* _Exercise details_
Exactly as they stand, the data below are to be printed again.
[[ Recorded information, beginning ]]
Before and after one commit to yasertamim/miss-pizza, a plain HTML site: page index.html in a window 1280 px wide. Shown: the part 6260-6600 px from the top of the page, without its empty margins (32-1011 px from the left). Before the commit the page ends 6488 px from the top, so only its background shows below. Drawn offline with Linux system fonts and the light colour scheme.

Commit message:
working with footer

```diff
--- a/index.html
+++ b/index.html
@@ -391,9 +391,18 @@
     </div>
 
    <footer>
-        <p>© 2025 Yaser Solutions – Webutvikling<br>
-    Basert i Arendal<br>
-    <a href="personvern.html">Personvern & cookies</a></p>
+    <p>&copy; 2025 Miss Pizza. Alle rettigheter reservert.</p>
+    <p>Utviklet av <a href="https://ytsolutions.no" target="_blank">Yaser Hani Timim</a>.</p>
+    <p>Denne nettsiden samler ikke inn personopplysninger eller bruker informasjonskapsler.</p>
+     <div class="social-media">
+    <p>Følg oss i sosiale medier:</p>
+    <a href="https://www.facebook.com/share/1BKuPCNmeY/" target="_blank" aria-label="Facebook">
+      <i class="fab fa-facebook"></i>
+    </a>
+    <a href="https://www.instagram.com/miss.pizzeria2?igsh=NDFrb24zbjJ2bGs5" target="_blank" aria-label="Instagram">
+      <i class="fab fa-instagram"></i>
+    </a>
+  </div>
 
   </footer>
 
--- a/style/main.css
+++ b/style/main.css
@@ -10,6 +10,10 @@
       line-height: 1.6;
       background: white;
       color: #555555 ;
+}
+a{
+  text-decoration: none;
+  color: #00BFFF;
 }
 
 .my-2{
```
[[ Recorded information, end ]]
* _Exercise output_
Before and after one commit to yasertamim/miss-pizza, a plain HTML site: page index.html in a window 1280 px wide. Shown: the part 6260-6600 px from the top of the page, without its empty margins (32-1011 px from the left). Before the commit the page ends 6488 px from the top, so only its background shows below. Drawn offline with Linux system fonts and the light colour scheme.

Commit message:
working with footer

```diff
--- a/index.html
+++ b/index.html
@@ -391,9 +391,18 @@
     </div>
 
    <footer>
-        <p>© 2025 Yaser Solutions – Webutvikling<br>
-    Basert i Arendal<br>
-    <a href="personvern.html">Personvern & cookies</a></p>
+    <p>&copy; 2025 Miss Pizza. Alle rettigheter reservert.</p>
+    <p>Utviklet av <a href="https://ytsolutions.no" target="_blank">Yaser Hani Timim</a>.</p>
+    <p>Denne nettsiden samler ikke inn personopplysninger eller bruker informasjonskapsler.</p>
+     <div class="social-media">
+    <p>Følg oss i sosiale medier:</p>
+    <a href="https://www.facebook.com/share/1BKuPCNmeY/" target="_blank" aria-label="Facebook">
+      <i class="fab fa-facebook"></i>
+    </a>
+    <a href="https://www.instagram.com/miss.pizzeria2?igsh=NDFrb24zbjJ2bGs5" target="_blank" aria-label="Instagram">
+      <i class="fab fa-instagram"></i>
+    </a>
+  </div>
 
   </footer>
 
--- a/style/main.css
+++ b/style/main.css
@@ -10,6 +10,10 @@
       line-height: 1.6;
       background: white;
       color: #555555 ;
+}
+a{
+  text-decoration: none;
+  color: #00BFFF;
 }
 
 .my-2{
```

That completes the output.